### Assignment
Your reply should reproduce the data below without a single alteration, apart from dropping the images.

══ Record excerpts ══

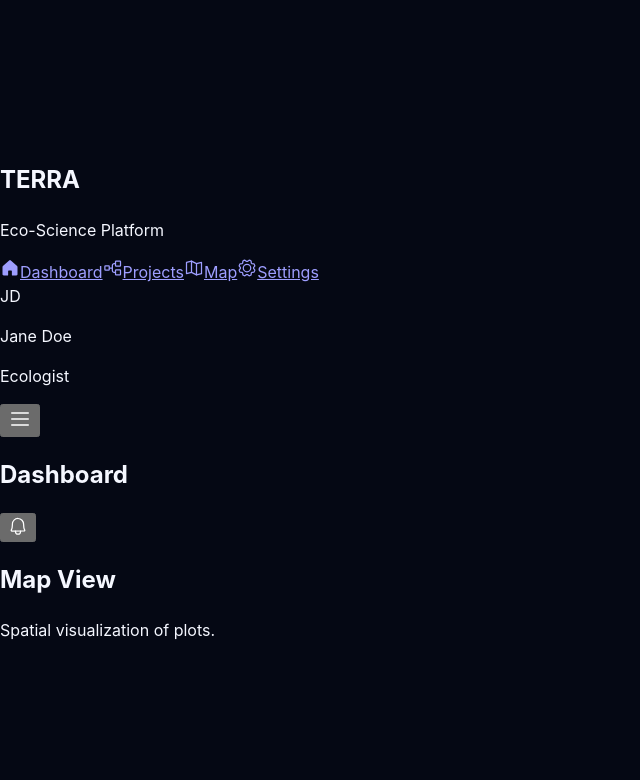
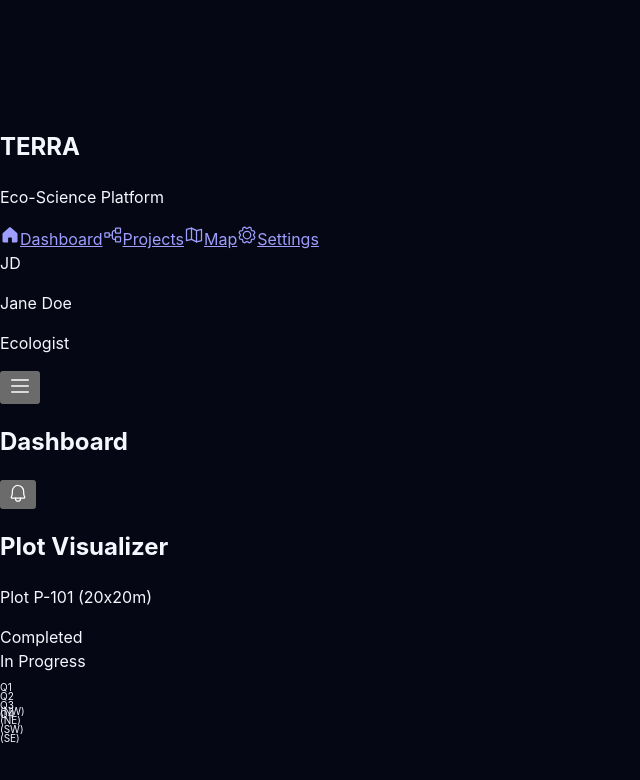
Before and after one commit to RSuyash/Aranya, a React (Vite) app: page /map in a window 1280 px wide. Shown: the top 780 px of the page, without its empty margins (0-640 px from the left). Built offline with nearby package versions, Linux system fonts and the light colour scheme.

Commit message:
feat: implement plot visualizer engine

```diff
--- /dev/null
+++ b/src/components/plot/GridContainer.tsx
@@ -0,0 +1,61 @@
+import React, { useRef, useEffect, useState } from 'react';
+
+interface GridContainerProps {
+    width?: number; // Logical width in meters (e.g., 20m)
+    height?: number; // Logical height in meters (e.g., 20m)
+    children: React.ReactNode;
+}
+
+export const GridContainer: React.FC<GridContainerProps> = ({
+    width = 20,
+    height = 20,
+    children,
+}) => {
+    const containerRef = useRef<HTMLDivElement>(null);
+    const [scale, setScale] = useState(1);
+
+    useEffect(() => {
+        const updateScale = () => {
+            if (containerRef.current) {
+                const { clientWidth, clientHeight } = containerRef.current;
+                const scaleX = clientWidth / width;
+                const scaleY = clientHeight / height;
+                setScale(Math.min(scaleX, scaleY) * 0.9); // 0.9 for padding
+            }
+        };
+
+        window.addEventListener('resize', updateScale);
+        updateScale();
+
+        return () => window.removeEventListener('resize', updateScale);
+    }, [width, height]);
+
+    return (
+        <div ref={containerRef} className="w-full h-full flex items-center justify-center bg-panel rounded-xl overflow-hidden relative">
+            <div
+                style={{
+                    width: width * scale,
+                    height: height * scale,
+                    position: 'relative',
+                }}
+                className="bg-bg-app border border-border shadow-2xl"
+            >
+                {/* Grid Lines (Optional) */}
+                <div className="absolute inset-0 grid grid-cols-2 grid-rows-2 pointer-events-none opacity-10">
+                    <div className="border-r border-b border-white" />
+                    <div className="border-b border-white" />
+                    <div className="border-r border-white" />
+                    <div />
+                </div>
+
+                {/* Render Children with Scale Context */}
+                {React.Children.map(children, (child) => {
+                    if (React.isValidElement(child)) {
+                        return React.cloneElement(child as React.ReactElement<any>, { scale });
+                    }
+                    return child;
+                })}
+            </div>
+        </div>
+    );
+};
--- /dev/null
+++ b/src/components/plot/Quadrant.tsx
@@ -0,0 +1,49 @@
+import React from 'react';
+import clsx from 'clsx';
+
+interface QuadrantProps {
+    id: string;
+    x: number; // Logical X (meters)
+    y: number; // Logical Y (meters)
+    size: number; // Logical Size (meters)
+    label: string;
+    status: 'empty' | 'in-progress' | 'completed';
+    scale?: number; // Injected by GridContainer
+    onClick?: () => void;
+}
+
+export const Quadrant: React.FC<QuadrantProps> = ({
+    x,
+    y,
+    size,
+    label,
+    status,
+    scale = 1,
+    onClick,
+}) => {
+    const statusColors = {
+        empty: 'bg-white/5 border-white/10 text-text-muted',
+        'in-progress': 'bg-primary/10 border-primary/30 text-primary',
+        completed: 'bg-success/10 border-success/30 text-success',
+    };
+
+    return (
+        <div
+            onClick={onClick}
+            style={{
+                left: x * scale,
+                top: y * scale,
+                width: size * scale,
+                height: size * scale,
+            }}
+            className={clsx(
+                'absolute border transition-all duration-200 flex items-center justify-center cursor-pointer hover:brightness-110',
+                statusColors[status]
+            )}
+        >
+            <span className="text-xs font-medium select-none" style={{ fontSize: Math.max(10, 12 * (scale / 20)) }}>
+                {label}
+            </span>
+        </div>
+    );
+};
--- a/src/pages/MapPage.tsx
+++ b/src/pages/MapPage.tsx
@@ -1,10 +1,51 @@
 import React from 'react';
+import { GridContainer } from '../components/plot/GridContainer';
+import { Quadrant } from '../components/plot/Quadrant';
 
 export const MapPage: React.FC = () => {
+    // Mock Plot Data: 20x20m Plot with 4 Quadrants (10x10m each)
+    const quadrants = [
+        { id: 'q1', label: 'Q1 (NW)', x: 0, y: 0, status: 'completed' as const },
+        { id: 'q2', label: 'Q2 (NE)', x: 10, y: 0, status: 'in-progress' as const },
+        { id: 'q3', label: 'Q3 (SW)', x: 0, y: 10, status: 'empty' as const },
+        { id: 'q4', label: 'Q4 (SE)', x: 10, y: 10, status: 'empty' as const },
+    ];
+
     return (
-        <div>
-            <h2 className="text-2xl font-bold mb-4">Map View</h2>
-            <p className="text-text-muted">Spatial visualization of plots.</p>
+        <div className="h-[calc(100vh-8rem)] flex flex-col">
+            <div className="mb-4 flex justify-between items-center">
+                <div>
+                    <h2 className="text-2xl font-bold text-text-main">Plot Visualizer</h2>
+                    <p className="text-text-muted">Plot P-101 (20x20m)</p>
+                </div>
+                <div className="flex gap-4 text-sm">
+                    <div className="flex items-center gap-2">
+                        <div className="w-3 h-3 bg-success/20 border border-success rounded-sm"></div>
+                        <span>Completed</span>
+                    </div>
+                    <div className="flex items-center gap-2">
+                        <div className="w-3 h-3 bg-primary/20 border border-primary rounded-sm"></div>
+                        <span>In Progress</span>
+                    </div>
+                </div>
+            </div>
+
+            <div className="flex-1 min-h-0">
+                <GridContainer width={20} height={20}>
+                    {quadrants.map((q) => (
+                        <Quadrant
+                            key={q.id}
+                            id={q.id}
+                            x={q.x}
+                            y={q.y}
+                            size={10}
+                            label={q.label}
+                            status={q.status}
+                            onClick={() => console.log(`Clicked ${q.label}`)}
+                        />
+                    ))}
+                </GridContainer>
+            </div>
         </div>
     );
 };
```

═══

### Response to this task
Before and after one commit to RSuyash/Aranya, a React (Vite) app: page /map in a window 1280 px wide. Shown: the top 780 px of the page, without its empty margins (0-640 px from the left). Built offline with nearby package versions, Linux system fonts and the light colour scheme.

Commit message:
feat: implement plot visualizer engine

```diff
--- /dev/null
+++ b/src/components/plot/GridContainer.tsx
@@ -0,0 +1,61 @@
+import React, { useRef, useEffect, useState } from 'react';
+
+interface GridContainerProps {
+    width?: number; // Logical width in meters (e.g., 20m)
+    height?: number; // Logical height in meters (e.g., 20m)
+    children: React.ReactNode;
+}
+
+export const GridContainer: React.FC<GridContainerProps> = ({
+    width = 20,
+    height = 20,
+    children,
+}) => {
+    const containerRef = useRef<HTMLDivElement>(null);
+    const [scale, setScale] = useState(1);
+
+    useEffect(() => {
+        const updateScale = () => {
+            if (containerRef.current) {
+                const { clientWidth, clientHeight } = containerRef.current;
+                const scaleX = clientWidth / width;
+                const scaleY = clientHeight / height;
+                setScale(Math.min(scaleX, scaleY) * 0.9); // 0.9 for padding
+            }
+        };
+
+        window.addEventListener('resize', updateScale);
+        updateScale();
+
+        return () => window.removeEventListener('resize', updateScale);
+    }, [width, height]);
+
+    return (
+        <div ref={containerRef} className="w-full h-full flex items-center justify-center bg-panel rounded-xl overflow-hidden relative">
+            <div
+                style={{
+                    width: width * scale,
+                    height: height * scale,
+                    position: 'relative',
+                }}
+                className="bg-bg-app border border-border shadow-2xl"
+            >
+                {/* Grid Lines (Optional) */}
+                <div className="absolute inset-0 grid grid-cols-2 grid-rows-2 pointer-events-none opacity-10">
+                    <div className="border-r border-b border-white" />
+                    <div className="border-b border-white" />
+                    <div className="border-r border-white" />
+                    <div />
+                </div>
+
+                {/* Render Children with Scale Context */}
+                {React.Children.map(children, (child) => {
+                    if (React.isValidElement(child)) {
+                        return React.cloneElement(child as React.ReactElement<any>, { scale });
+                    }
+                    return child;
+                })}
+            </div>
+        </div>
+    );
+};
--- /dev/null
+++ b/src/components/plot/Quadrant.tsx
@@ -0,0 +1,49 @@
+import React from 'react';
+import clsx from 'clsx';
+
+interface QuadrantProps {
+    id: string;
+    x: number; // Logical X (meters)
+    y: number; // Logical Y (meters)
+    size: number; // Logical Size (meters)
+    label: string;
+    status: 'empty' | 'in-progress' | 'completed';
+    scale?: number; // Injected by GridContainer
+    onClick?: () => void;
+}
+
+export const Quadrant: React.FC<QuadrantProps> = ({
+    x,
+    y,
+    size,
+    label,
+    status,
+    scale = 1,
+    onClick,
+}) => {
+    const statusColors = {
+        empty: 'bg-white/5 border-white/10 text-text-muted',
+        'in-progress': 'bg-primary/10 border-primary/30 text-primary',
+        completed: 'bg-success/10 border-success/30 text-success',
+    };
+
+    return (
+        <div
+            onClick={onClick}
+            style={{
+                left: x * scale,
+                top: y * scale,
+                width: size * scale,
+                height: size * scale,
+            }}
+            className={clsx(
+                'absolute border transition-all duration-200 flex items-center justify-center cursor-pointer hover:brightness-110',
+                statusColors[status]
+            )}
+        >
+            <span className="text-xs font-medium select-none" style={{ fontSize: Math.max(10, 12 * (scale / 20)) }}>
+                {label}
+            </span>
+        </div>
+    );
+};
--- a/src/pages/MapPage.tsx
+++ b/src/pages/MapPage.tsx
@@ -1,10 +1,51 @@
 import React from 'react';
+import { GridContainer } from '../components/plot/GridContainer';
+import { Quadrant } from '../components/plot/Quadrant';
 
 export const MapPage: React.FC = () => {
+    // Mock Plot Data: 20x20m Plot with 4 Quadrants (10x10m each)
+    const quadrants = [
+        { id: 'q1', label: 'Q1 (NW)', x: 0, y: 0, status: 'completed' as const },
+        { id: 'q2', label: 'Q2 (NE)', x: 10, y: 0, status: 'in-progress' as const },
+        { id: 'q3', label: 'Q3 (SW)', x: 0, y: 10, status: 'empty' as const },
+        { id: 'q4', label: 'Q4 (SE)', x: 10, y: 10, status: 'empty' as const },
+    ];
+
     return (
-        <div>
-            <h2 className="text-2xl font-bold mb-4">Map View</h2>
-            <p className="text-text-muted">Spatial visualization of plots.</p>
+        <div className="h-[calc(100vh-8rem)] flex flex-col">
+            <div className="mb-4 flex justify-between items-center">
+                <div>
+                    <h2 className="text-2xl font-bold text-text-main">Plot Visualizer</h2>
+                    <p className="text-text-muted">Plot P-101 (20x20m)</p>
+                </div>
+                <div className="flex gap-4 text-sm">
+                    <div className="flex items-center gap-2">
+                        <div className="w-3 h-3 bg-success/20 border border-success rounded-sm"></div>
+                        <span>Completed</span>
+                    </div>
+                    <div className="flex items-center gap-2">
+                        <div className="w-3 h-3 bg-primary/20 border border-primary rounded-sm"></div>
+                        <span>In Progress</span>
+                    </div>
+                </div>
+            </div>
+
+            <div className="flex-1 min-h-0">
+                <GridContainer width={20} height={20}>
+                    {quadrants.map((q) => (
+                        <Quadrant
+                            key={q.id}
+                            id={q.id}
+                            x={q.x}
+                            y={q.y}
+                            size={10}
+                            label={q.label}
+                            status={q.status}
+                            onClick={() => console.log(`Clicked ${q.label}`)}
+                        />
+                    ))}
+                </GridContainer>
+            </div>
         </div>
     );
 };
```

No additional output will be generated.